Scientists have further discovered that the brain lesions found in Alzheimer’s patients are filled with a special type of cells called microglial cells. These cells in a normal brain function like ‘house-keepers’, disposing dead or wounded nerve cells. But they play a totally different role in Alzheimer’s victims. Not only are they unusually ferocious in devouring the nerve cells but also appear to be secreting toxic protein molecules which belong to the complement cascade.

Running amock, these cells do not even spare the innocent bystanders. To confirm their finding that AD occurs due to an overenthusiastic defense response against the nerve cells triggered by beta-amyloid, researchers have surveyed the hospital records of about 12,000 patients in USA and Canada who suffered from AD or rheumatoid arthritis.
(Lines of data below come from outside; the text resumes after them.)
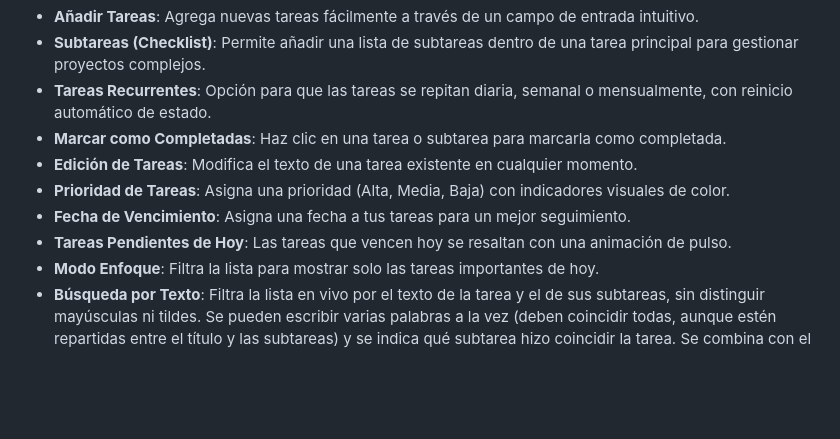
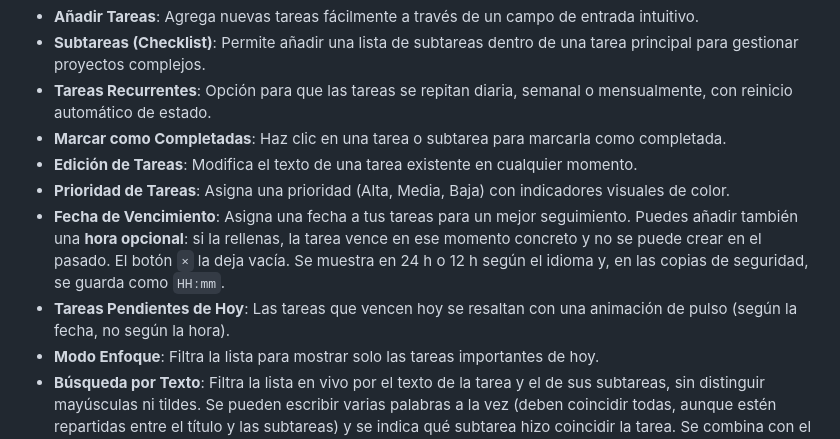
Before and after one commit to ttwofacess/ToDoList, a Markdown page: README.md, the part around the change. Drawn GitHub-style; blank space fills up the shorter version.

Commit message:
docs: Documented the optional due time in the features list.
The entry says that the hour decides the exact moment a task expires, that it
cannot be set in the past, that the "×" clears it and that it is stored as
HH:mm in a backup. The highlight of the tasks due today is noted as following
the date, not the hour, since that is what it does today.

```diff
--- a/README.md
+++ b/README.md
@@ -12,8 +12,8 @@ Una aplicación web simple y elegante para gestionar tus tareas diarias. La inte
 - **Marcar como Completadas**: Haz clic en una tarea o subtarea para marcarla como completada.
 - **Edición de Tareas**: Modifica el texto de una tarea existente en cualquier momento.
 - **Prioridad de Tareas**: Asigna una prioridad (Alta, Media, Baja) con indicadores visuales de color.
-- **Fecha de Vencimiento**: Asigna una fecha a tus tareas para un mejor seguimiento.
-- **Tareas Pendientes de Hoy**: Las tareas que vencen hoy se resaltan con una animación de pulso.
+- **Fecha de Vencimiento**: Asigna una fecha a tus tareas para un mejor seguimiento. Puedes añadir también una **hora opcional**: si la rellenas, la tarea vence en ese momento concreto y no se puede crear en el pasado. El botón `×` la deja vacía. Se muestra en 24 h o 12 h según el idioma y, en las copias de seguridad, se guarda como `HH:mm`.
+- **Tareas Pendientes de Hoy**: Las tareas que vencen hoy se resaltan con una animación de pulso (según la fecha, no según la hora).
 - **Modo Enfoque**: Filtra la lista para mostrar solo las tareas importantes de hoy.
 - **Búsqueda por Texto**: Filtra la lista en vivo por el texto de la tarea y el de sus subtareas, sin distinguir mayúsculas ni tildes. Se pueden escribir varias palabras a la vez (deben coincidir todas, aunque estén repartidas entre el título y las subtareas) y se indica qué subtarea hizo coincidir la tarea. Se combina con el Modo Enfoque: sólo se ven las tareas que cumplen ambos filtros. La búsqueda no se guarda al cerrar la app y, mientras está activa, el arrastre de tareas queda desactivado.
 - **Arrastrar y Soltar (Drag & Drop)**: Reorganiza manualmente el orden de tus tareas arrastrándolas.
```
Only a small number of these had both the diseases, suggesting a link between susceptibility to arthritis and resistance to AD. This is so because most patients of arthritis take a lot of anti-inflammatory drugs and hence develop resistance to AD.

In yet another exciting study, Mc Geer along with a group of Japanese scientists has shown that the rate of development of dementia is very low in people suffering from ‘leprosy’ –a bacterial disease that specifically affects the nerve cells. This was particularly seen in patients taking ‘dapsone’, the drug of choice used to treat leprosy and a well known antibiotic having a powerful anti-inflammatory effect. The incidence of dementia was found to be as low as 2.9 per cent in patients taking Dapsone compared to 6.25 per cent in those who did not take the drug. Interestingly, the senile lesions that appear in Alzheimer’s patients were found to be conspicuously lacking in the leper brains.

A new avenue of research on AD is wide open. Search is on for better anti-inflammatory drugs which can penetrate the blood-brain barrier and cool the immunological fire, without having any side effects. Drugs capable of blocking the production of beta-amyloid are other contenders for providing relief to victims of AD. Meanwhile, in a breathtaking finding, a team of scientists from Duke University led by Allen Roses could lay its hands on the very segment of the life’s ‘blueprint’ that ultimately decides the fate of the brain cells of a person.

They have shown that two versions of a gene called Apo-E2 and Apo-E3 protect people from developing Ad but another form of the same gene, namely, Apo-E4 almost always causes the disease in its carriers by the age of 80. This spectacular development thus opened the way for designing drugs which could effectively block the activity of the ‘bad’ gene, thus making the impossible possible! This is a glimmering light in otherwise a dark alley of AD.

Click to comment

Leave a Reply

Your email address will not be published. Required fields are marked *

To Top